Chemical Analysis of Latent Fingerprints: Unlike traditional forensics where the aim is comparison of friction ridge patterns for identification, our group focuses on understanding the chemical composition of a fingerprint residue using a combination of traditional and advanced mass spectrometry techniques. This information is used to support projects evaluating complex background matrices and age-dating of fingerprints. Additionally, this research is leveraged to fabricate chemically-relevant artificial fingerprints for QA/QC studies.

Fire Debris and Explosives Research: Our group is focused on developing minimum guidelines to assist forensic laboratories in method development and optimization for fire debris and explosives analysis using existing technologies (i.e. GC/MS, LC/MS, DART-MS). Additionally, we characterize the performance of emerging techniques, such as fieldable mass spectrometry and ambient ionization mass spectrometry, to identify their applicability for forensic analyses. Additional work aims to evaluate the fate of evidence as a function of environmental degradation and storage.

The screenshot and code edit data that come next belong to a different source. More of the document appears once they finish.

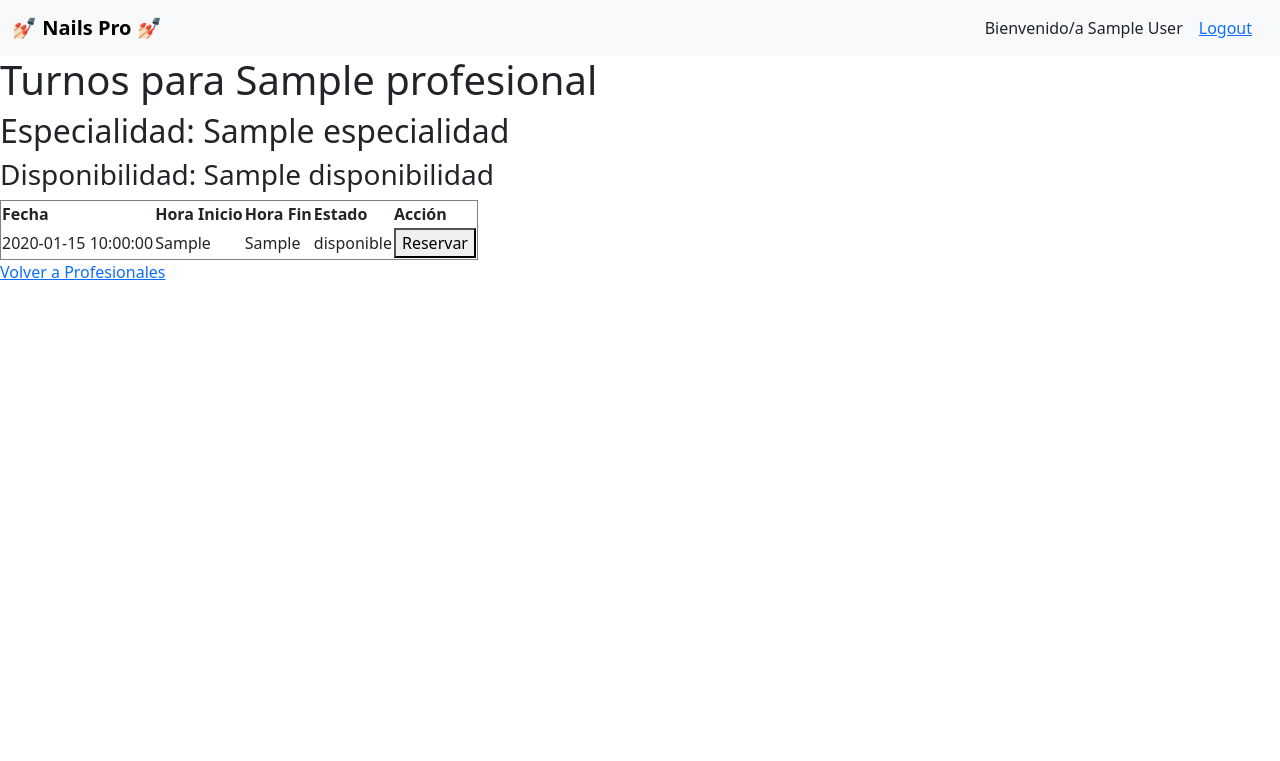
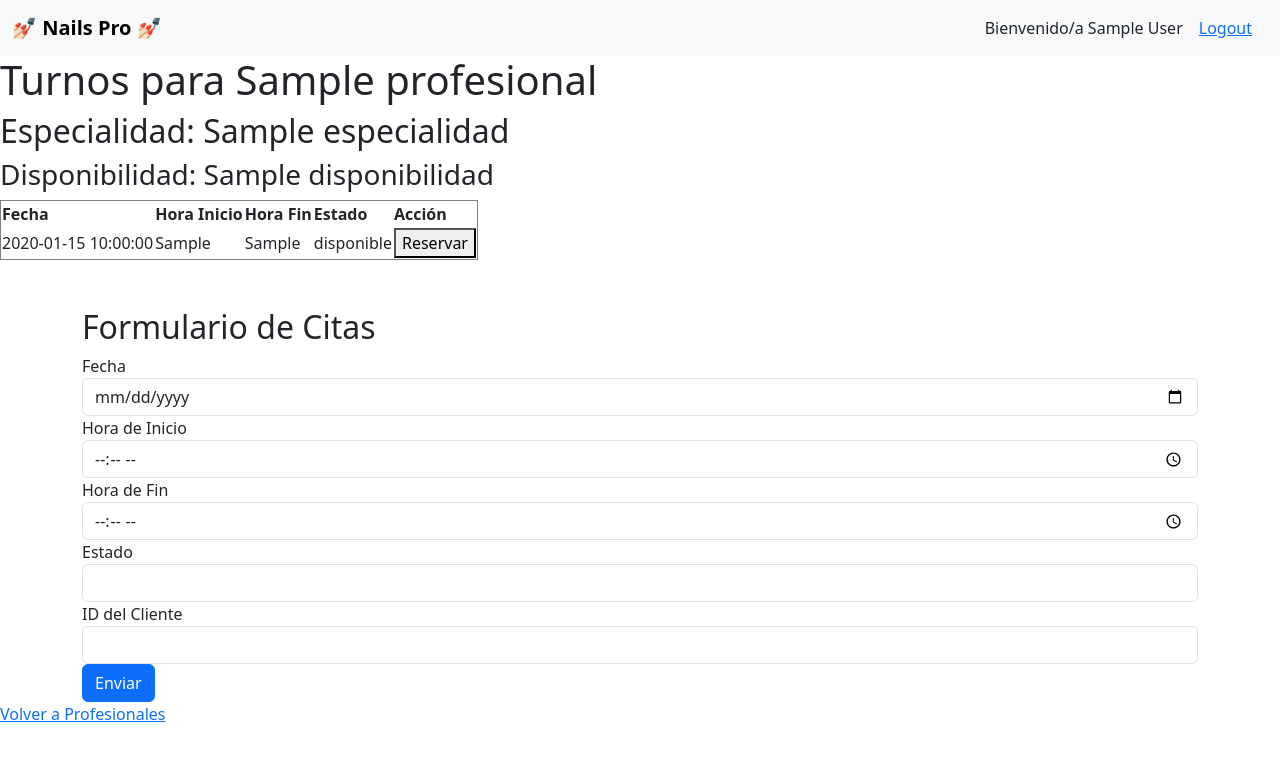
Before and after one commit to GriseldamSanch/sistem-flask, a Flask app: template templates/calendarProf.html in a window 1280 px wide. Shown: the top 761 px of the page. Run offline with Flask 3, Linux system fonts and the light colour scheme; the visitor is signed in with stand-in values (Sample User, id 1); the template is opened without the code that fills it: most values are stand-ins (such as "Sample title", 1, 10 or a date in 2020); some libraries are stand-ins or nearby versions.

Commit message:
se agrega formulario de reserva de turno en calendarProf.html

```diff
--- a/app.py
+++ b/app.py
@@ -60,22 +60,21 @@ def getProfesionales():
     profesionales = Profesional.get_profesionales(mysql)
     return render_template('getProfesionales.html',profesionales=profesionales)
 
+
 #TODO  RUTA MOSTRAR CALENDARIO Y TURNOS DE UN PROFESIONAL
-
 @app.route('/profesionales/<int:profesional_id>', methods=['GET'])
 def calendar_profesional(profesional_id):
     profesional = Profesional.obtener_por_id(mysql,profesional_id) #obtiene el profesional por id
     turnos = Profesional.obtener_turnos(mysql,profesional_id) #obtiene los turnos del profesional
     return render_template('calendarProf.html', profesional=profesional, turnos=turnos)
+# aqui debe ir el calendario reservar turno.
+
+
+
 
 #TODO   RUTA AGREGAR TURNO
 @app.route('/profesionales/<int:profesional_id>/turnos', methods=['POST'])
 def add_turno(profesional_id):
-    #*verificar  que el usuario este logueado
-    if not session.get('email'):
-        flash('Debes iniciar sesion para reservar un turno')
-        return redirect(url_for('login'))
-
     #*datos del formulario
     fecha = request.form.get('fecha')
     hora_inicio = request.form.get('horaInicio')
@@ -119,9 +118,6 @@ def add_turno(profesional_id):
     return redirect(url_for('calendar_profesional', profesional_id=profesional_id))
 
 
-
-
-
 # TODO RUTA LOGOUT
 @app.route('/logout')
 def logout():
--- a/templates/calendarProf.html
+++ b/templates/calendarProf.html
@@ -17,8 +17,7 @@
     </nav>
     <main>
 
-
-        <h1>Turnos para {{ profesional.nombre }}</h1>
+    <h1>Turnos para {{ profesional.nombre }}</h1>
     <h2>Especialidad: {{ profesional.especialidad }}</h2>
     <h3>Disponibilidad: {{ profesional.disponibilidad }}</h3>
 
@@ -58,6 +57,48 @@
             {% endfor %}
         </tbody>
     </table>
+<!-- formulario de turnos -->
+    <div class="container-turnos">
+        <div class="container">
+            <h2 class="mt-5">Formulario de Citas</h2>
+            <form action="{{ url_for('add_turno', profesional_id=profesional.id) }}" method="post">
+                <div class="form-group">
+                    <label for="fecha">Fecha</label>
+                    <input type="date" class="form-control" id="fecha" name="fecha" required>
+                </div>
+                <div class="form-group">
+                    <label for="horaInicio">Hora de Inicio</label>
+                    <input type="time" class="form-control" id="horaInicio" name="horaInicio" required>
+                </div>
+                <div class="form-group">
+                    <label for="horaFin">Hora de Fin</label>
+                    <input type="time" class="form-control" id="horaFin" name="horaFin" required>
+                </div>
+                <div class="form-group">
+                    <label for="estado">Estado</label>
+                    <input type="text" class="form-control" id="estado" name="estado" required>
+                </div>
+                <div class="form-group">
+                    <label for="cliente_id">ID del Cliente</label>
+                    <input type="number" class="form-control" id="cliente_id" name="cliente_id" required>
+                </div>
+                <button type="submit" class="btn btn-primary">Enviar</button>
+            </form>
+        </div>
+
+
+
+
+
+
+
+
+
+
+
+    </div>
+
+
 
     <a href="{{ url_for('getProfesionales') }}">Volver a Profesionales</a>
 
```
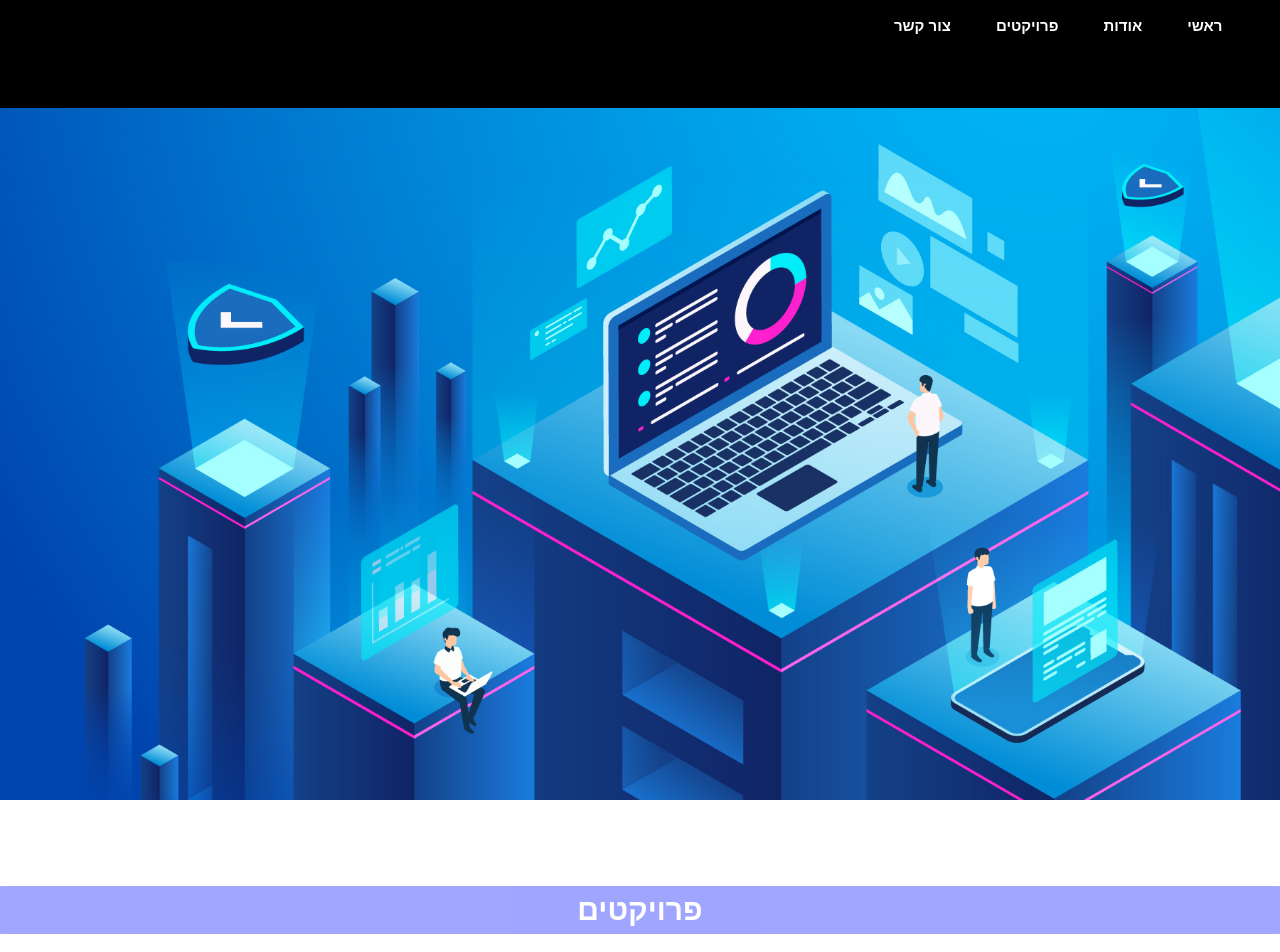
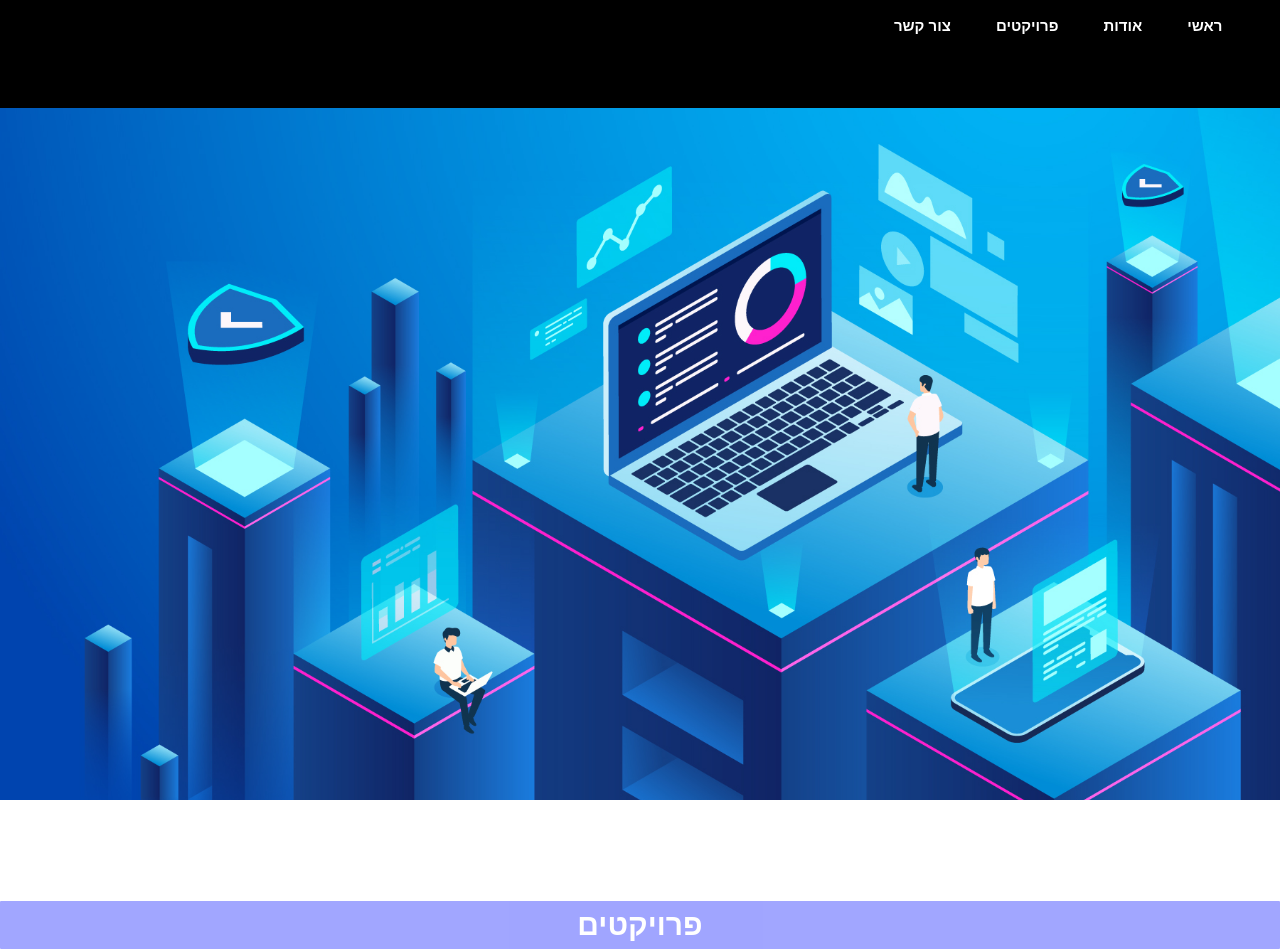
Before and after one commit to Maor-R/Portfolio_Project, a plain HTML site: page index.html in a window 1280 px wide. Shown: the top 952 px of the page. Drawn offline with Linux system fonts and the light colour scheme.

Commit message:
Commit message

```diff
--- a/css/style.css
+++ b/css/style.css
@@ -16,6 +16,7 @@
     animation-delay: 5s;
     /* position: relative;
     color: white; */
+
 
 
 
@@ -105,7 +106,7 @@
 }
 .section-pad
 {
-    padding: 5.4vh;
+    padding: 6.3vh;
 
 }
 section h2{
```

Trace Narcotics Detection: While most narcotics research focuses on bulk level detection, our group specializes in trace level detection with an emphasis on presumptive testing, public health, and test materials production. Projects include developing methods for rapid screening of novel psychoactive substances (including fentanyl and its analogues), understanding the fate of trace narcotics residues due to environmental exposure, and determining background levels of narcotics to establish suitable instrument detection thresholds.

Trace Evidence: The STCAG also has a large effort in the examination of analytes which are commonly considered trace evidence or general unknowns.  Projects in this category include: characterizing the performance of colorimetric kits for gunshot residue analysis via inkjet printing, identifying contraband particles in fingerprints using TOF-SIMS, source attribution of single particles of explosives, new tools for detection of smokeless powders and propellants, and analysis of general unknowns by DART-MS.

Created April 25, 2017, Updated August 30, 2017